Determine which lines of the records include the word "fillColor", and copy them.

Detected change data

□ □ □ □

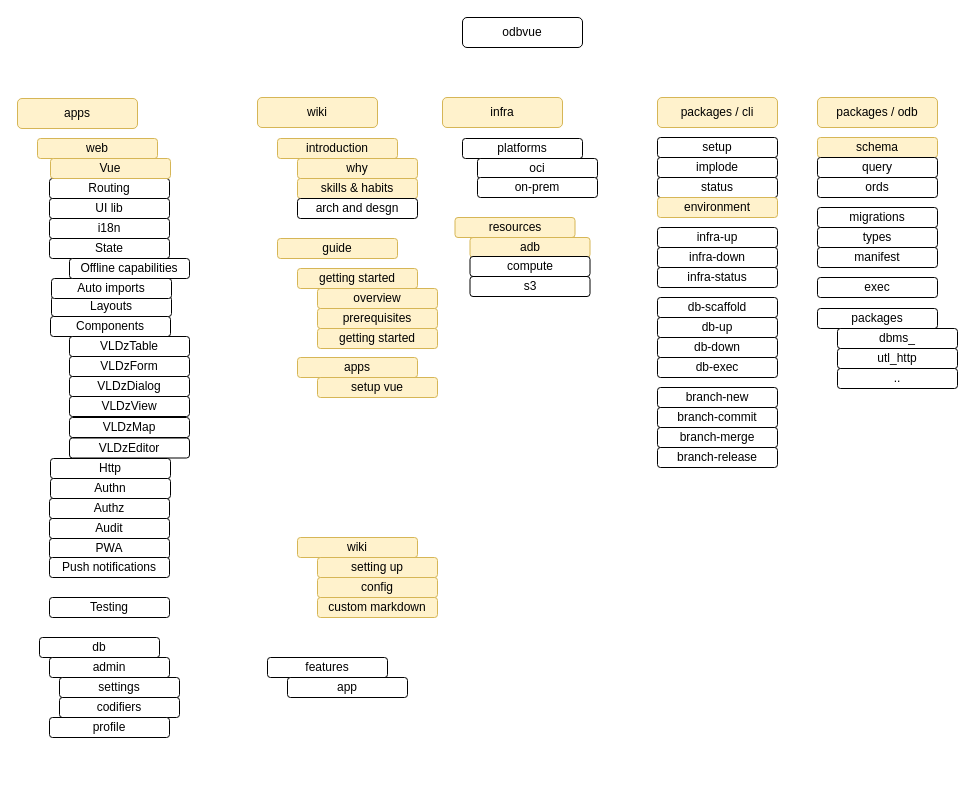
Above: roadmap.drawio in odbvue/odbvue (draw.io), before the change. Source tidied: cells renumbered, new cells numbered last; positions are measured from the earlier drawing's top-left corner, leaving out a move shared by most shapes. Both pictures are drawn from the tidied source at 100%, with x=0, y=0 at pixel (17, 17).
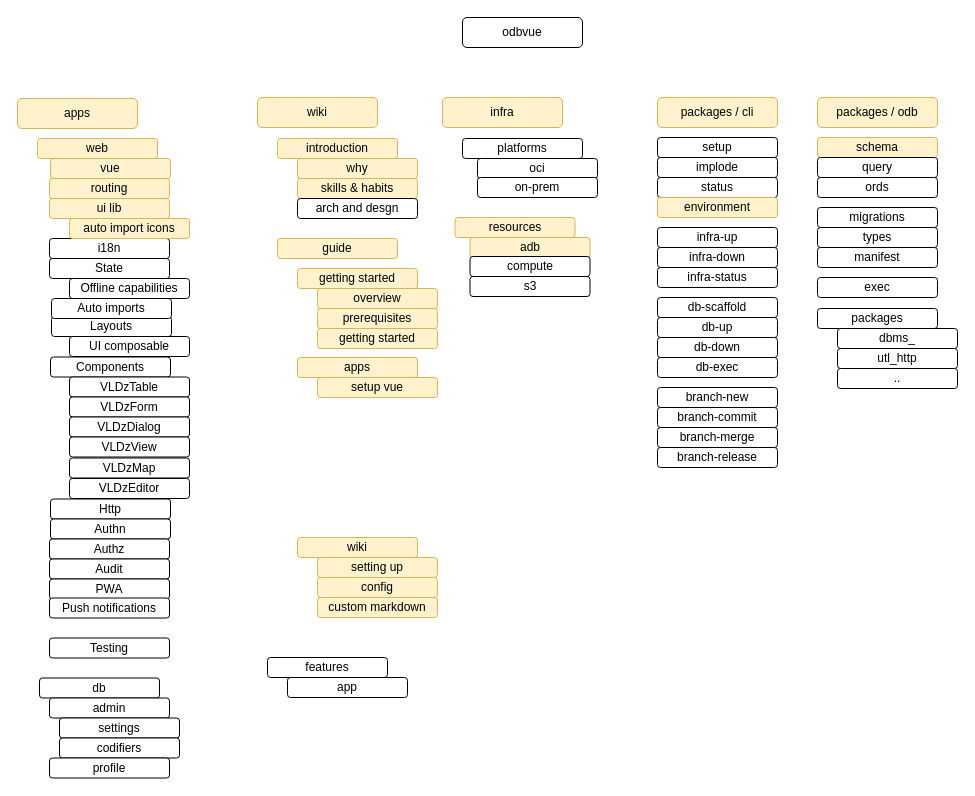
After the change.

What changed in the source:
```diff
@@
     <mxCell id="37" value="db" style="rounded=1;whiteSpace=wrap;html=1;" parent="1" vertex="1">
-      <mxGeometry x="22" y="620" width="120" height="20" as="geometry" />
+      <mxGeometry x="22" y="660.5" width="120" height="20" as="geometry" />
     </mxCell>
     <mxCell id="38" value="admin" style="rounded=1;whiteSpace=wrap;html=1;" parent="1" vertex="1">
-      <mxGeometry x="32" y="640" width="120" height="20" as="geometry" />
+      <mxGeometry x="32" y="680.5" width="120" height="20" as="geometry" />
     </mxCell>
     <mxCell id="39" value="settings" style="rounded=1;whiteSpace=wrap;html=1;" parent="1" vertex="1">
-      <mxGeometry x="42" y="660" width="120" height="20" as="geometry" />
+      <mxGeometry x="42" y="700.5" width="120" height="20" as="geometry" />
     </mxCell>
     <mxCell id="40" value="codifiers" style="rounded=1;whiteSpace=wrap;html=1;" parent="1" vertex="1">
-      <mxGeometry x="42" y="680" width="120" height="20" as="geometry" />
+      <mxGeometry x="42" y="720.5" width="120" height="20" as="geometry" />
     </mxCell>
@@
-    <mxCell id="48" value="Routing" style="rounded=1;whiteSpace=wrap;html=1;" parent="1" vertex="1">
+    <mxCell id="48" value="routing" style="rounded=1;whiteSpace=wrap;html=1;fillColor=#fff2cc;strokeColor=#d6b656;" parent="1" vertex="1">
       <mxGeometry x="32" y="161" width="120" height="20" as="geometry" />
     </mxCell>
-    <mxCell id="49" value="UI lib" style="rounded=1;whiteSpace=wrap;html=1;" parent="1" vertex="1">
+    <mxCell id="49" value="ui lib" style="rounded=1;whiteSpace=wrap;html=1;fillColor=#fff2cc;strokeColor=#d6b656;" parent="1" vertex="1">
       <mxGeometry x="32" y="181" width="120" height="20" as="geometry" />
     </mxCell>
     <mxCell id="50" value="i18n" style="rounded=1;whiteSpace=wrap;html=1;" parent="1" vertex="1">
-      <mxGeometry x="32" y="201" width="120" height="20" as="geometry" />
+      <mxGeometry x="32" y="221" width="120" height="20" as="geometry" />
     </mxCell>
     <mxCell id="51" value="State" style="rounded=1;whiteSpace=wrap;html=1;" parent="1" vertex="1">
-      <mxGeometry x="32" y="221" width="120" height="20" as="geometry" />
+      <mxGeometry x="32" y="241" width="120" height="20" as="geometry" />
     </mxCell>
     <mxCell id="52" value="Layouts" style="rounded=1;whiteSpace=wrap;html=1;" parent="1" vertex="1">
-      <mxGeometry x="34" y="279" width="120" height="20" as="geometry" />
+      <mxGeometry x="34" y="299" width="120" height="20" as="geometry" />
     </mxCell>
     <mxCell id="53" value="Testing" style="rounded=1;whiteSpace=wrap;html=1;" parent="1" vertex="1">
-      <mxGeometry x="32" y="580" width="120" height="20" as="geometry" />
+      <mxGeometry x="32" y="620.5" width="120" height="20" as="geometry" />
     </mxCell>
     <mxCell id="54" value="Components" style="rounded=1;whiteSpace=wrap;html=1;" parent="1" vertex="1">
-      <mxGeometry x="33" y="299" width="120" height="20" as="geometry" />
+      <mxGeometry x="33" y="339.5" width="120" height="20" as="geometry" />
     </mxCell>
     <mxCell id="55" value="VLDzTable" style="rounded=1;whiteSpace=wrap;html=1;" parent="1" vertex="1">
-      <mxGeometry x="52" y="319" width="120" height="20" as="geometry" />
+      <mxGeometry x="52" y="359.5" width="120" height="20" as="geometry" />
     </mxCell>
     <mxCell id="56" value="VLDzForm" style="rounded=1;whiteSpace=wrap;html=1;" parent="1" vertex="1">
-      <mxGeometry x="52" y="339" width="120" height="20" as="geometry" />
+      <mxGeometry x="52" y="379.5" width="120" height="20" as="geometry" />
     </mxCell>
     <mxCell id="57" value="VLDzDialog" style="rounded=1;whiteSpace=wrap;html=1;" parent="1" vertex="1">
-      <mxGeometry x="52" y="359" width="120" height="20" as="geometry" />
+      <mxGeometry x="52" y="399.5" width="120" height="20" as="geometry" />
     </mxCell>
     <mxCell id="58" value="Http" style="rounded=1;whiteSpace=wrap;html=1;" parent="1" vertex="1">
-      <mxGeometry x="33" y="441" width="120" height="20" as="geometry" />
+      <mxGeometry x="33" y="481.5" width="120" height="20" as="geometry" />
     </mxCell>
     <mxCell id="59" value="Authn" style="rounded=1;whiteSpace=wrap;html=1;" parent="1" vertex="1">
-      <mxGeometry x="33" y="461" width="120" height="20" as="geometry" />
+      <mxGeometry x="33" y="501.5" width="120" height="20" as="geometry" />
     </mxCell>
     <mxCell id="60" value="Auto imports" style="rounded=1;whiteSpace=wrap;html=1;" parent="1" vertex="1">
-      <mxGeometry x="34" y="261" width="120" height="20" as="geometry" />
+      <mxGeometry x="34" y="281" width="120" height="20" as="geometry" />
     </mxCell>
     <mxCell id="61" value="VLDzView" style="rounded=1;whiteSpace=wrap;html=1;" parent="1" vertex="1">
-      <mxGeometry x="52" y="379" width="120" height="20" as="geometry" />
+      <mxGeometry x="52" y="419.5" width="120" height="20" as="geometry" />
     </mxCell>
     <mxCell id="62" value="VLDzMap" style="rounded=1;whiteSpace=wrap;html=1;" parent="1" vertex="1">
-      <mxGeometry x="52" y="400" width="120" height="20" as="geometry" />
+      <mxGeometry x="52" y="440.5" width="120" height="20" as="geometry" />
     </mxCell>
     <mxCell id="63" value="Authz" style="rounded=1;whiteSpace=wrap;html=1;" parent="1" vertex="1">
-      <mxGeometry x="32" y="481" width="120" height="20" as="geometry" />
+      <mxGeometry x="32" y="521.5" width="120" height="20" as="geometry" />
     </mxCell>
     <mxCell id="64" value="Audit" style="rounded=1;whiteSpace=wrap;html=1;" parent="1" vertex="1">
-      <mxGeometry x="32" y="501" width="120" height="20" as="geometry" />
+      <mxGeometry x="32" y="541.5" width="120" height="20" as="geometry" />
     </mxCell>
     <mxCell id="65" value="PWA" style="rounded=1;whiteSpace=wrap;html=1;" parent="1" vertex="1">
-      <mxGeometry x="32" y="521" width="120" height="20" as="geometry" />
+      <mxGeometry x="32" y="561.5" width="120" height="20" as="geometry" />
     </mxCell>
     <mxCell id="66" value="VLDzEditor" style="rounded=1;whiteSpace=wrap;html=1;" parent="1" vertex="1">
-      <mxGeometry x="52" y="420.5" width="120" height="20" as="geometry" />
+      <mxGeometry x="52" y="461" width="120" height="20" as="geometry" />
     </mxCell>
     <mxCell id="67" value="Push notifications" style="rounded=1;whiteSpace=wrap;html=1;" parent="1" vertex="1">
-      <mxGeometry x="32" y="540" width="120" height="20" as="geometry" />
+      <mxGeometry x="32" y="580.5" width="120" height="20" as="geometry" />
     </mxCell>
     <mxCell id="68" value="Offline capabilities" style="rounded=1;whiteSpace=wrap;html=1;" parent="1" vertex="1">
-      <mxGeometry x="52" y="241" width="120" height="20" as="geometry" />
+      <mxGeometry x="52" y="261" width="120" height="20" as="geometry" />
     </mxCell>
-    <mxCell id="69" value="Vue" style="rounded=1;whiteSpace=wrap;html=1;fillColor=#fff2cc;strokeColor=#d6b656;" parent="1" vertex="1">
+    <mxCell id="69" value="vue" style="rounded=1;whiteSpace=wrap;html=1;fillColor=#fff2cc;strokeColor=#d6b656;" parent="1" vertex="1">
       <mxGeometry x="33" y="141" width="120" height="20" as="geometry" />
     </mxCell>
     <mxCell id="70" value="profile" style="rounded=1;whiteSpace=wrap;html=1;" parent="1" vertex="1">
-      <mxGeometry x="32" y="700" width="120" height="20" as="geometry" />
+      <mxGeometry x="32" y="740.5" width="120" height="20" as="geometry" />
     </mxCell>
@@
+    <mxCell id="86" value="auto import icons" style="rounded=1;whiteSpace=wrap;html=1;fillColor=#fff2cc;strokeColor=#d6b656;" parent="1" vertex="1">
+      <mxGeometry x="52" y="201" width="120" height="20" as="geometry" />
+    </mxCell>
+    <mxCell id="87" value="UI composable" style="rounded=1;whiteSpace=wrap;html=1;" parent="1" vertex="1">
+      <mxGeometry x="52" y="319" width="120" height="20" as="geometry" />
+    </mxCell>
```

□ □ □ □

# Your response:
+    <mxCell id="48" value="routing" style="rounded=1;whiteSpace=wrap;html=1;fillColor=#fff2cc;strokeColor=#d6b656;" parent="1" vertex="1">
+    <mxCell id="49" value="ui lib" style="rounded=1;whiteSpace=wrap;html=1;fillColor=#fff2cc;strokeColor=#d6b656;" parent="1" vertex="1">
-    <mxCell id="69" value="Vue" style="rounded=1;whiteSpace=wrap;html=1;fillColor=#fff2cc;strokeColor=#d6b656;" parent="1" vertex="1">
+    <mxCell id="69" value="vue" style="rounded=1;whiteSpace=wrap;html=1;fillColor=#fff2cc;strokeColor=#d6b656;" parent="1" vertex="1">
+    <mxCell id="86" value="auto import icons" style="rounded=1;whiteSpace=wrap;html=1;fillColor=#fff2cc;strokeColor=#d6b656;" parent="1" vertex="1">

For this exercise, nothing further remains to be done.